Your instructions:
Go through the data and copy every line in which "print" appears.

Supplied material:
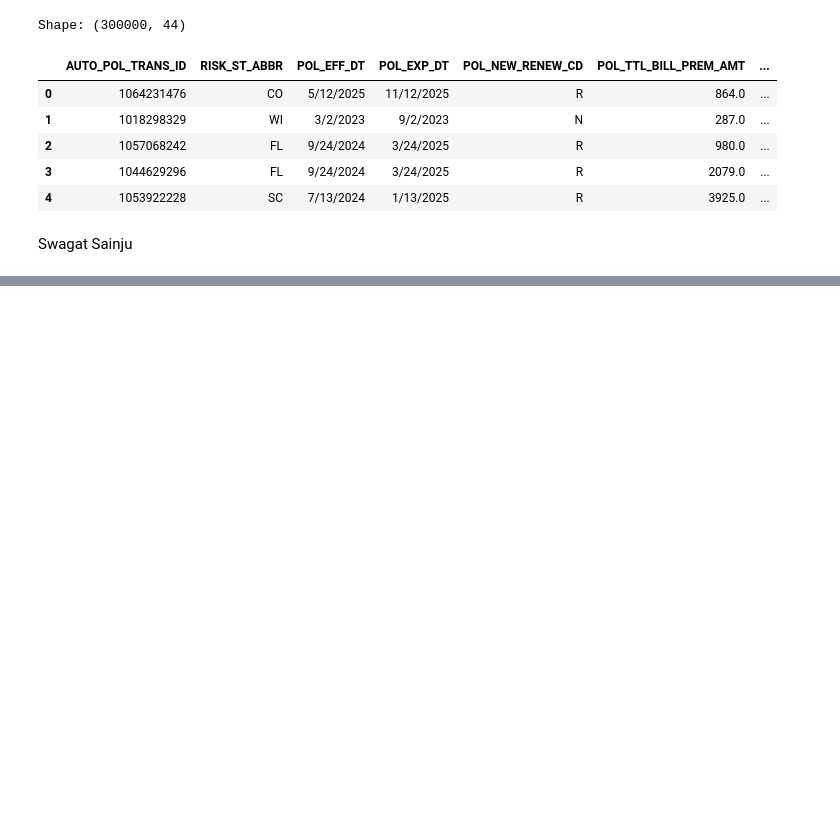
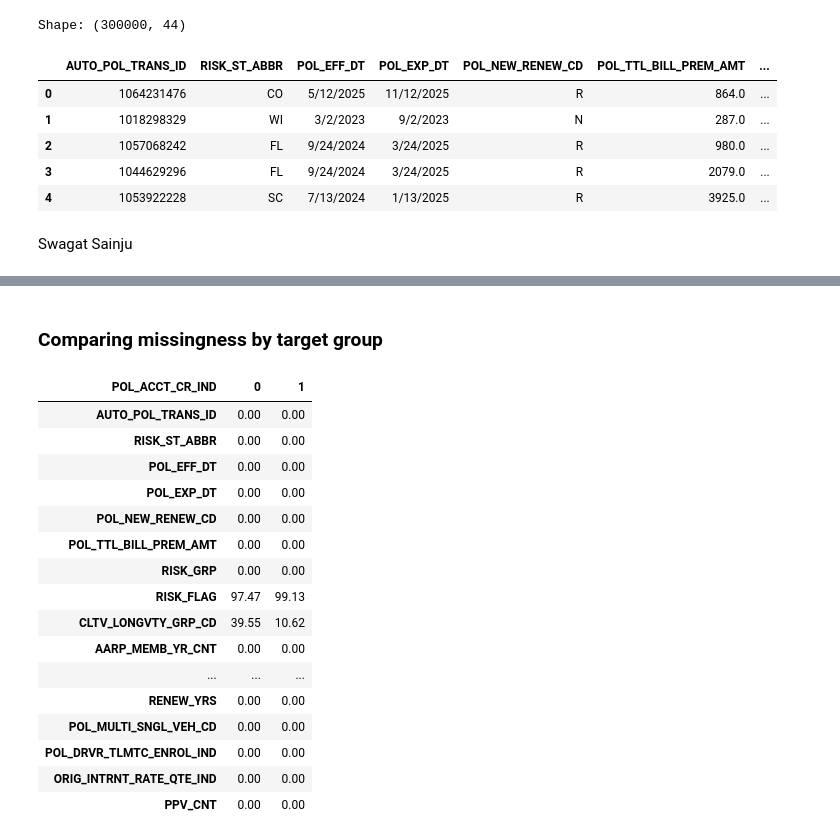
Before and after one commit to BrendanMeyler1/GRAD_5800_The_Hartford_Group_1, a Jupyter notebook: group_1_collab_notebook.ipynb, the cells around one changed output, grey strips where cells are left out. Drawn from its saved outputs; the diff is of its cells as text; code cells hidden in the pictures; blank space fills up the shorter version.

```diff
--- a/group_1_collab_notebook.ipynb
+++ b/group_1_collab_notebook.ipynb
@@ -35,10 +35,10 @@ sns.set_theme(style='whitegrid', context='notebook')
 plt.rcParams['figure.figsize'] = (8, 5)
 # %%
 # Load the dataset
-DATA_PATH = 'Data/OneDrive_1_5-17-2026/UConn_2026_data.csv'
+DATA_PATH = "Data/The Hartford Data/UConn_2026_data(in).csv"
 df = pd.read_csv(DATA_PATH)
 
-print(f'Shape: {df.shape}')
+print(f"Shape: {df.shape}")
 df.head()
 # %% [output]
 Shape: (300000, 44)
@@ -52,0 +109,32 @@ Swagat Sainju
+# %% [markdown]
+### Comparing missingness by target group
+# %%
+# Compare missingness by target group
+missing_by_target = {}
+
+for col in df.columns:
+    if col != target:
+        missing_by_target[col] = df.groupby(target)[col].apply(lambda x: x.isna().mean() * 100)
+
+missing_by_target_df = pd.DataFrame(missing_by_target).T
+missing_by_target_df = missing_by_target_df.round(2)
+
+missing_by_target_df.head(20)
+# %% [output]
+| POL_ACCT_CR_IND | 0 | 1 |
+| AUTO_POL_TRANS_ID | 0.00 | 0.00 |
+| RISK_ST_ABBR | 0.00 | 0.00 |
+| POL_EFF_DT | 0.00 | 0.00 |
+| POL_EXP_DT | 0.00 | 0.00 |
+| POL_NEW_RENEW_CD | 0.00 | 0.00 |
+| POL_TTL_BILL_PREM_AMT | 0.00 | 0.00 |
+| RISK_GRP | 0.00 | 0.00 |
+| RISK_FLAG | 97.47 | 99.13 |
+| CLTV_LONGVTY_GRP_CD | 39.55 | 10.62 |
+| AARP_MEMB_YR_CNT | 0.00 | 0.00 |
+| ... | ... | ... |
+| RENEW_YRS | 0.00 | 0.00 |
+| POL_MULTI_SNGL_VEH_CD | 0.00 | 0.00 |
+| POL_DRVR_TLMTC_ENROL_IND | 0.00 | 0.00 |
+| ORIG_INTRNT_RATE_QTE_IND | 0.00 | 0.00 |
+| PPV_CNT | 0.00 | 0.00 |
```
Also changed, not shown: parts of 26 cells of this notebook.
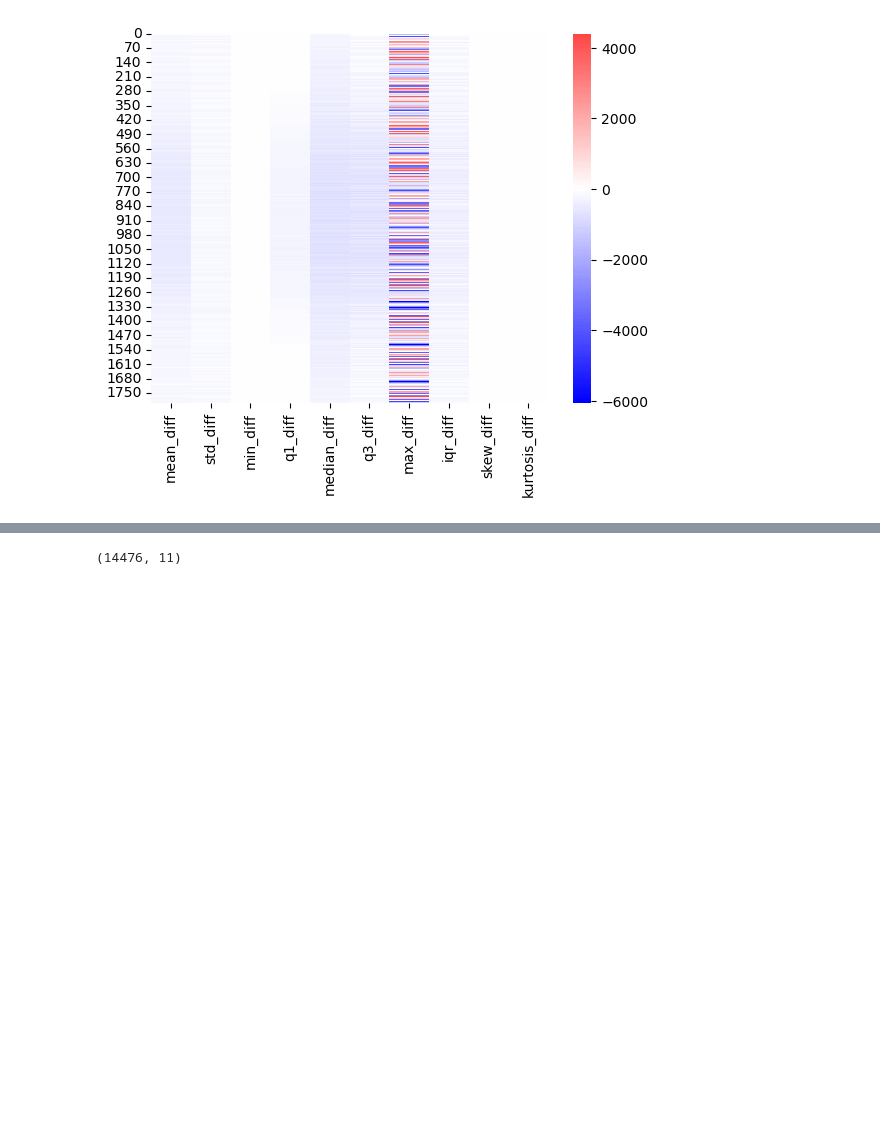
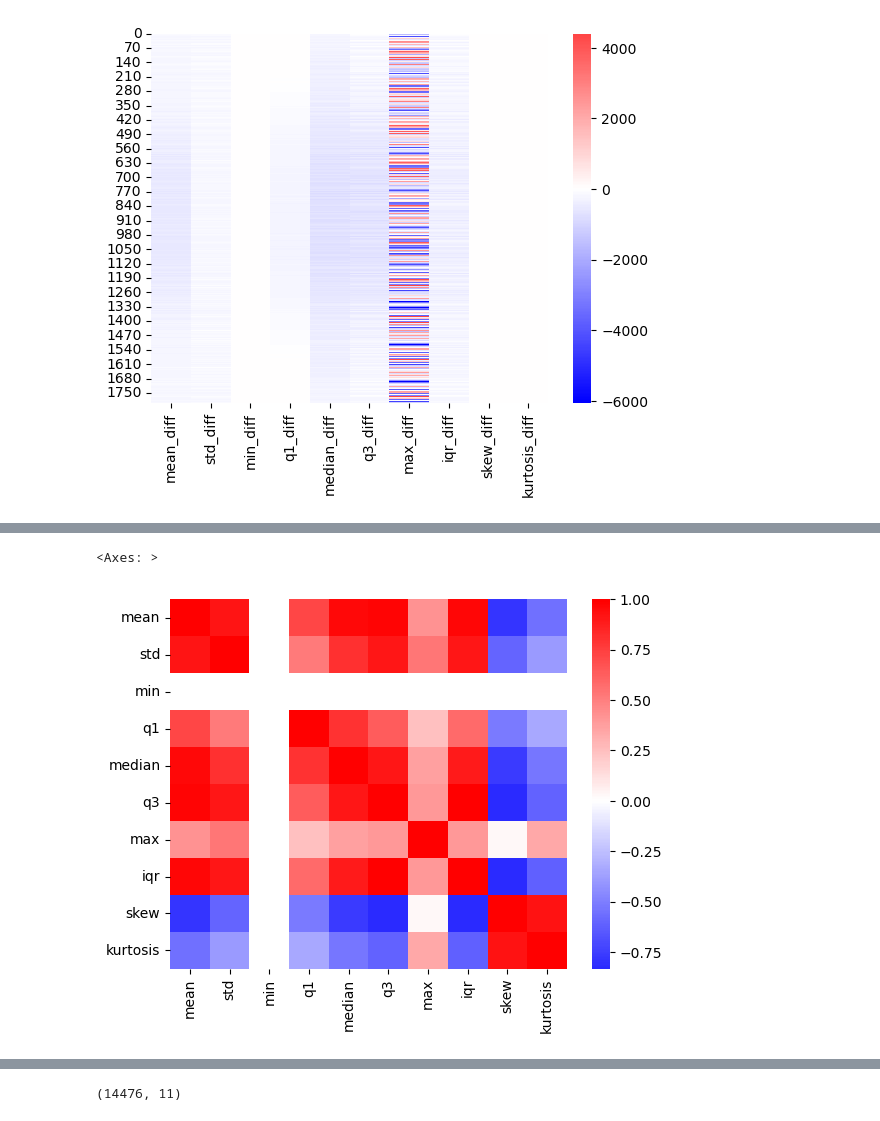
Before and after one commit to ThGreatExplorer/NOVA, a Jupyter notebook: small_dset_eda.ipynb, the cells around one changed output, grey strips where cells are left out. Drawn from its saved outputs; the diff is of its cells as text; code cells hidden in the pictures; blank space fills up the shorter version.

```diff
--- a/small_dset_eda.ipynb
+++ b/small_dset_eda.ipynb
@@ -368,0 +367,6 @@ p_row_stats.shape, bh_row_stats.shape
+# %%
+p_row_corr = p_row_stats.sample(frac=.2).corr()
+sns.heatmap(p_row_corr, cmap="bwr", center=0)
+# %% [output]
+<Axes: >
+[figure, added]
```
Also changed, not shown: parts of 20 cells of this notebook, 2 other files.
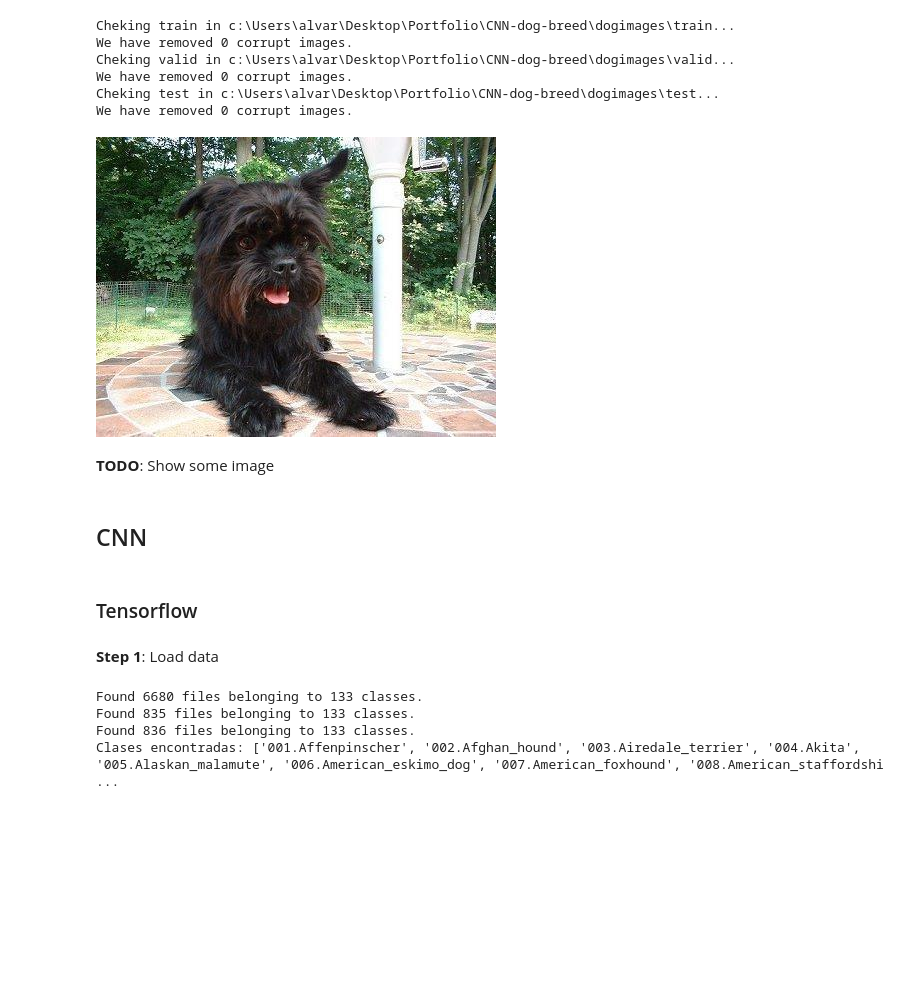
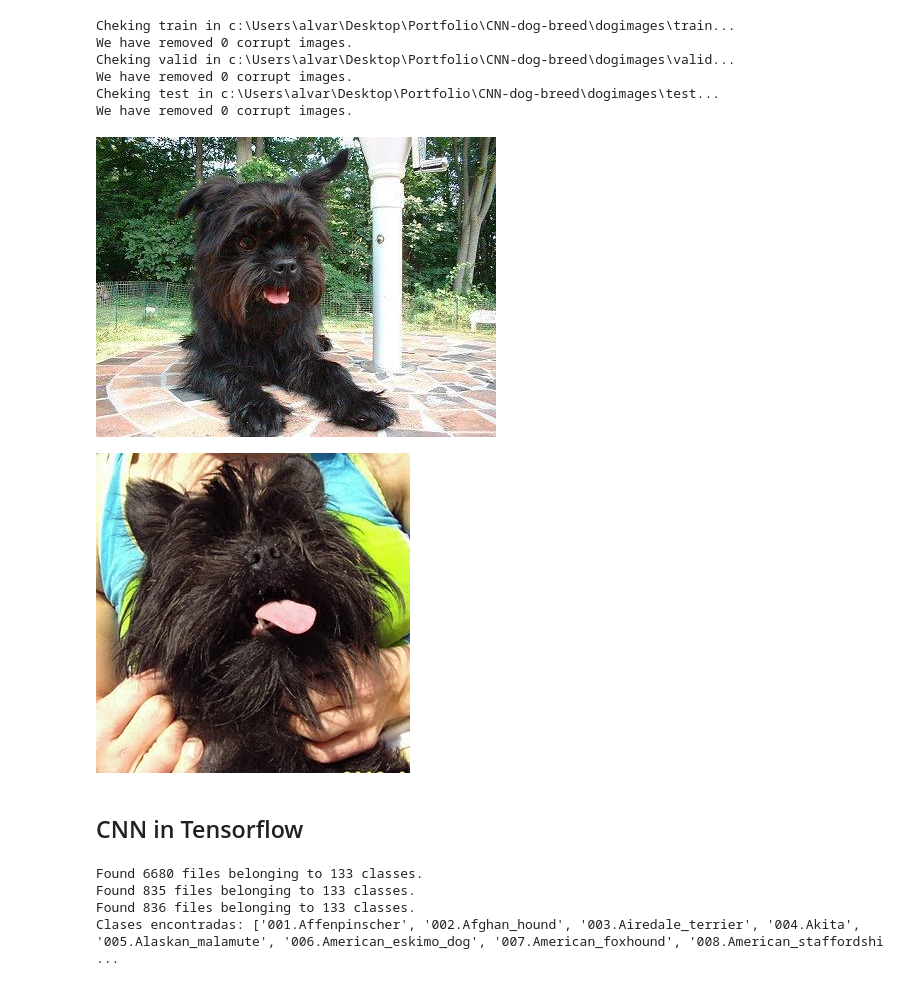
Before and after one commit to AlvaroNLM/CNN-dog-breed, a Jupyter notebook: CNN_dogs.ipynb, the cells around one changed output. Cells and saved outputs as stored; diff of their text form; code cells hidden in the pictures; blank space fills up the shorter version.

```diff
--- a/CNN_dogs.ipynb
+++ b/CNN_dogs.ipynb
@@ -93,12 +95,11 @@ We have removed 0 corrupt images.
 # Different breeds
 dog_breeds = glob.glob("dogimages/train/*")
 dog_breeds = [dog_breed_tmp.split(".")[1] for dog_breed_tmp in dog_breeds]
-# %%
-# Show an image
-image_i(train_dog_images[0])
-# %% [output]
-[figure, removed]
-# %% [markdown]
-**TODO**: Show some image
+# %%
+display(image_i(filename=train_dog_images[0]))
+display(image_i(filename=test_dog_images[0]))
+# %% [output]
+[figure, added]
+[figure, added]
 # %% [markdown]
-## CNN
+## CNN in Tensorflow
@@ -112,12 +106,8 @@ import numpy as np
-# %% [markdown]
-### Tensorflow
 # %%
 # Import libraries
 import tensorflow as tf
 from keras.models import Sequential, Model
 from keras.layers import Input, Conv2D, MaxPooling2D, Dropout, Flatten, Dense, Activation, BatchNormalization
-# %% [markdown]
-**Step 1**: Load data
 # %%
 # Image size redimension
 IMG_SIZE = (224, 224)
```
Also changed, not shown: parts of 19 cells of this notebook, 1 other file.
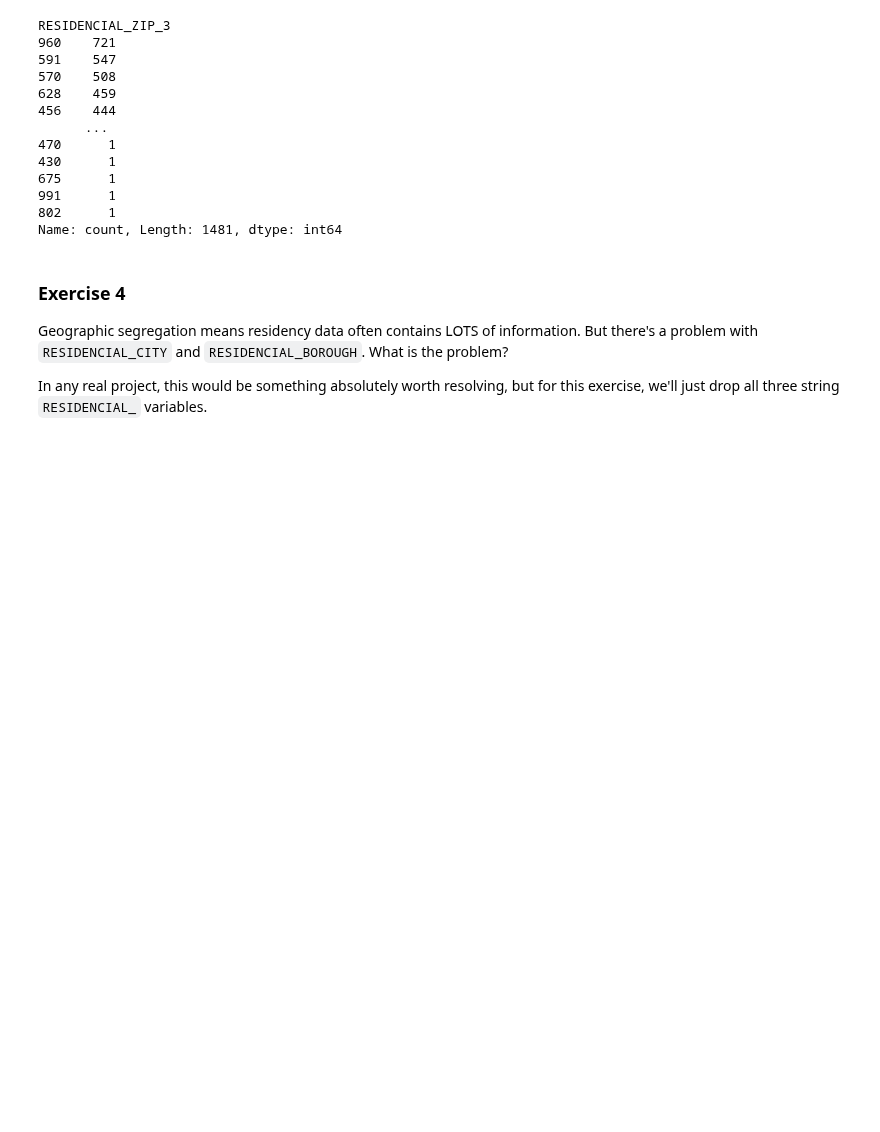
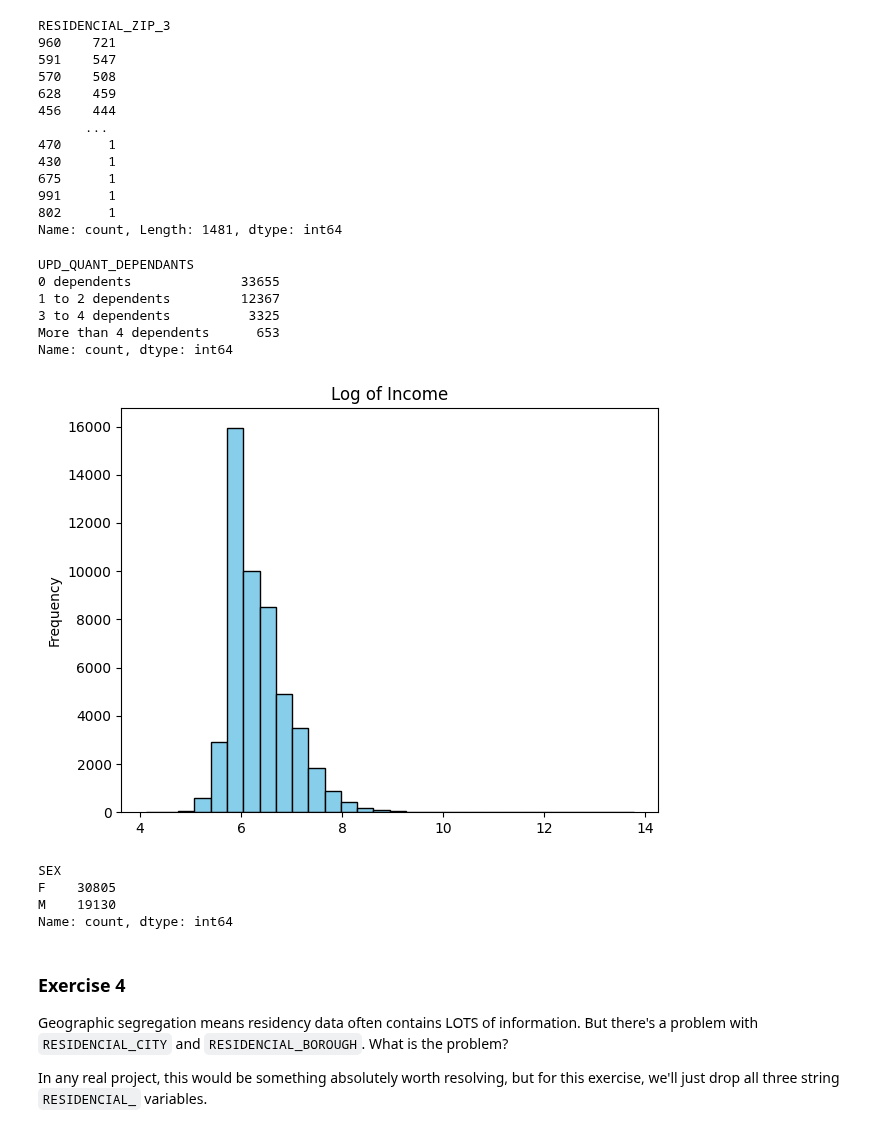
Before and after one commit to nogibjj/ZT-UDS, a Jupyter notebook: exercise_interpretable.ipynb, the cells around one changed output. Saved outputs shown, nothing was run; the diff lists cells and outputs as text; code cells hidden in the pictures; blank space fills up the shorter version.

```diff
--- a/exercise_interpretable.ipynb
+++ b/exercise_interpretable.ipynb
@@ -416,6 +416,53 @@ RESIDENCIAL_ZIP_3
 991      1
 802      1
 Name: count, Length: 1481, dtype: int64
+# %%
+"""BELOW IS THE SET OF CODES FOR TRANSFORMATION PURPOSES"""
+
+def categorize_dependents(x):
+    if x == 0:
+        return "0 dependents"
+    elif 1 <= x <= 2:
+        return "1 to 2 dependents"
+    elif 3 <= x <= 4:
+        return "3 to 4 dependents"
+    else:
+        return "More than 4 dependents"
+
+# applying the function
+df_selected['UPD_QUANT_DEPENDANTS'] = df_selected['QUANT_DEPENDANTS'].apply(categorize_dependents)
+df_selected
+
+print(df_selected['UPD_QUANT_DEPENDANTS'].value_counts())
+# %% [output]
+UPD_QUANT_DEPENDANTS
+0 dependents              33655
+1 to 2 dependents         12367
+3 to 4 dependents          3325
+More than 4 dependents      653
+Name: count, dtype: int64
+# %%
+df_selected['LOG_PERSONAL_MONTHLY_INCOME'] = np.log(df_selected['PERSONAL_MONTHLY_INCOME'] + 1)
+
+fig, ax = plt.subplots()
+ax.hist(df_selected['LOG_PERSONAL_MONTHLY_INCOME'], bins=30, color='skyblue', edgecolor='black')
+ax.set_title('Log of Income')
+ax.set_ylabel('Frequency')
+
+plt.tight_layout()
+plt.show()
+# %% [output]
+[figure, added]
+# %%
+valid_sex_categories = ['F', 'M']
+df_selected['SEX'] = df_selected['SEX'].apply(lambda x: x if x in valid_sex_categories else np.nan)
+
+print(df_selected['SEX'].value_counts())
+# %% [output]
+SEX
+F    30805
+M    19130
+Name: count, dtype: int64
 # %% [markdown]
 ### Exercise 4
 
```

Answer section:
-print(f'Shape: {df.shape}')
+print(f"Shape: {df.shape}")
+print(df_selected['UPD_QUANT_DEPENDANTS'].value_counts())
+print(df_selected['SEX'].value_counts())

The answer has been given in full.